Banks exist to be intermediaries between central banks and those who need credit. They are given the ability to create money through fractional reserve money (yes, create) and they also have the right to borrow money at rates that no one else can receive. If you could take your money, multiply it by 10 (that’s not the exact number, but as an example) and lend it out, think you could make a profit? If you could borrow money at 1 to 5% and then lend it out for more than that, in some cases 15% more, think you could make money?
Banks thus are given by governments an incredibly valuable privilege. It’s really hard to overstate how easy it is to make steady returns as a bank as long as you don’t get greedy. In exchange for the right to create money and borrow it at rates no one else gets, banks are expected to add some value to the equation. Specifically, they are expected to figure out who is a good credit risk, and where money should best be loaned and used.
There are two sides of this – money should be loaned where it has a high return. It should also be loaned to folks who can pay it back. It should be invested in the same way—return averaged with risk. Banks haven’t been doing this.
They have been seeking out the highest return, but they haven’t been taking into account risk. Instead they have been seeking out high risk for high returns.
They haven’t been adding value.
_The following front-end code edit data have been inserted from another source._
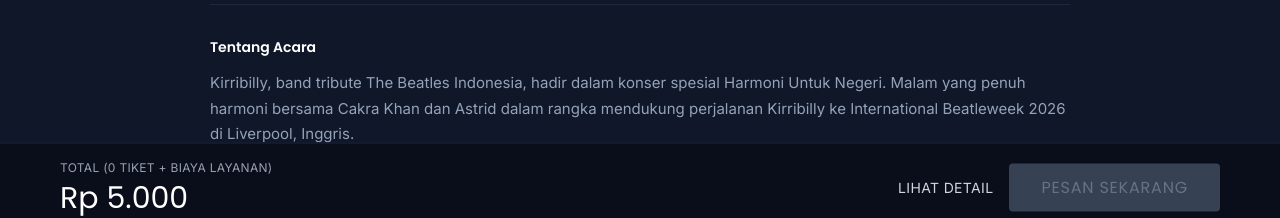
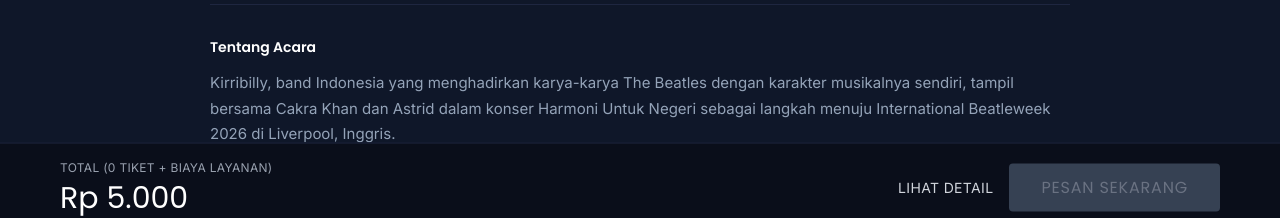
Before and after one commit to MozaAdirafi/ikasman_ticketing_concert_FE, a Next.js app: page / in a window 1280 px wide. Shown: the part 658-876 px from the top of the page. Built offline with nearby package versions, Linux system fonts and the light colour scheme; no server answers.

Commit message:
switch banner

```diff
--- a/app/page.tsx
+++ b/app/page.tsx
@@ -244,9 +244,7 @@
               Tentang Acara
             </h3>
             <p style={{ color: '#94A3B8', fontSize: '15px', lineHeight: 1.7 }}>
-              Kirribilly, band tribute The Beatles Indonesia, hadir dalam konser spesial Harmoni Untuk Negeri.
-              Malam yang penuh harmoni bersama Cakra Khan dan Astrid dalam rangka mendukung
-              perjalanan Kirribilly ke International Beatleweek 2026 di Liverpool, Inggris.
+            Kirribilly, band Indonesia yang menghadirkan karya-karya The Beatles dengan karakter musikalnya sendiri, tampil bersama Cakra Khan dan Astrid dalam konser Harmoni Untuk Negeri sebagai langkah menuju International Beatleweek 2026 di Liverpool, Inggris.
             </p>
           </div>
 
```
Also changed, not shown: 1 other file (tests, documents, lock files or other folders).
They also haven’t been performing the tasks of getting money to the people who can use it best.